■ Record extracts ■

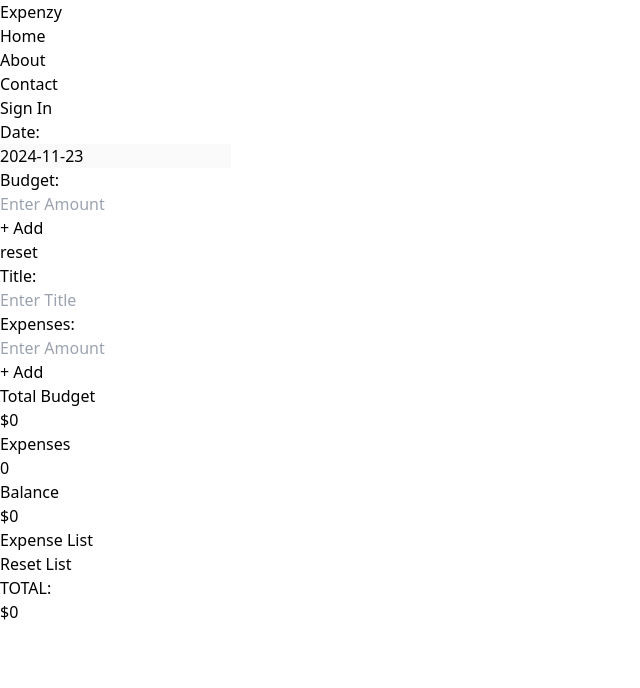
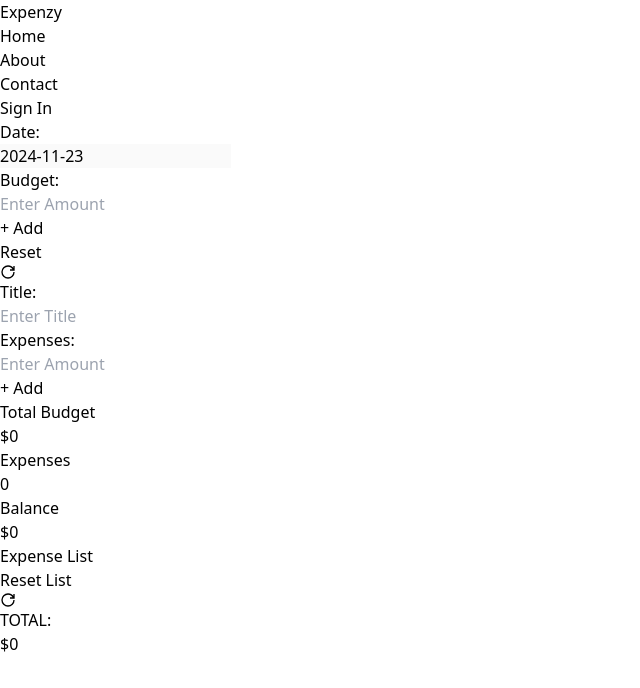
Before and after one commit to reachmohdaltaf/Expenzy, a React (Vite) app: page / in a window 1280 px wide. Shown: the top 688 px of the page, without its empty margins (0-640 px from the left). Built offline with nearby package versions, Linux system fonts and the light colour scheme.

Commit message:
newwreset

```diff
--- a/package.json
+++ b/package.json
@@ -10,9 +10,13 @@
     "preview": "vite preview"
   },
   "dependencies": {
+    "@emotion/react": "^11.13.5",
+    "@emotion/styled": "^11.13.5",
+    "@mui/material": "^6.1.8",
     "react": "^18.3.1",
     "react-dom": "^18.3.1",
     "react-hot-toast": "^2.4.1",
+    "react-icons": "^5.3.0",
     "react-router-dom": "^7.0.1"
   },
   "devDependencies": {
--- a/src/Pages/Home.jsx
+++ b/src/Pages/Home.jsx
@@ -4,6 +4,7 @@
 import OutputContainer from "../components/OutputContainer";
 import TopBoard from "../components/TopBoard";
 import toast from "react-hot-toast";
+
 
 
 const Home = () => {
--- a/src/components/ExpenseList.jsx
+++ b/src/components/ExpenseList.jsx
@@ -1,4 +1,9 @@
     /* eslint-disable react/prop-types */
+
+    import { GrPowerReset } from "react-icons/gr";
+    import { RiDeleteBin5Fill } from "react-icons/ri";
+
+
 
     const ExpenseList = ({expenses, resetList, deleteBtnHandler, totalExpenses, today}) => {
     const deleteBtn = (index)=>{
@@ -7,14 +12,16 @@
     return (
         <div className="flex justify-center">
         <div className="ExpenseList p-3 bg-white shadow-sm mt-10  w-[70%]">
-          <div className="flex gap-2 items-center justify-between   ">  <h3 className="font-bold">Expense List</h3><button onClick={resetList} className="bg-purple-500 rounded-lg hover:bg-purple-600 active:scale-95 text-white p-2">Reset List</button></div>
+          <div className="flex gap-2 items-center justify-between   ">  <h3 className="font-bold">Expense List</h3><button onClick={resetList} className="bg-purple-500 rounded-lg hover:bg-purple-600 active:scale-95 flex items-center gap-1 text-white p-2">Reset List <GrPowerReset />
+          </button></div>
             <ul className="">
                 {expenses.map((expense, index)=>(
                     <li key={index} className="flex justify-between items-center p-2 border-b border-gray-300">
                     <span className="w-[200px]">{expense.title}</span>
                     <span className="font-bold w-[200px] text-red-500">amount: ${expense.amount}</span>
                     <p>{today}</p>
-                    <button onClick={()=>deleteBtn(index)} className="Delete bg-red-500 p-3 rounded-lg text-white hover:bg-red-600">Delete</button>
+                    <button onClick={()=>deleteBtn(index)} className="Delete bg-red-500 p-3 rounded-lg text-white hover:bg-red-600"><RiDeleteBin5Fill />
+                    </button>
                     </li>
                 ))}
 
--- a/src/components/TopBoard.jsx
+++ b/src/components/TopBoard.jsx
@@ -1,5 +1,7 @@
 /* eslint-disable react/prop-types */
 import Button from "./Button";
+import { GrPowerReset } from "react-icons/gr";
+
 
 const TopBoard = ({ onBudgetSubmit, resetBtn, budget, today, onExpenseSubmit }) => {
 
@@ -55,7 +57,7 @@
                 />
                 <div className="flex gap-3">
                 <Button value={"+ Add"}/>
-                <button onClick={resetBtn} className="active:scale-95 bg-purple-500 rounded-lg pr-2 pl-2 hover:bg-purple-600 text-white ">reset </button>
+                <button onClick={resetBtn} className="active:scale-95 bg-purple-500 rounded-lg pr-2 pl-2 hover:bg-purple-600 text-white flex items-center ">Reset <GrPowerReset /> </button>
                 </div>
             </form>
 
```
Also changed, not shown: 1 other file (tests, documents, lock files or other folders).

■ Task statement ■
Lines with the word "ExpenseList" in them: report all of these from the listing above.

■ Exercise response ■
--- a/src/components/ExpenseList.jsx
+++ b/src/components/ExpenseList.jsx
     const ExpenseList = ({expenses, resetList, deleteBtnHandler, totalExpenses, today}) => {
         <div className="ExpenseList p-3 bg-white shadow-sm mt-10  w-[70%]">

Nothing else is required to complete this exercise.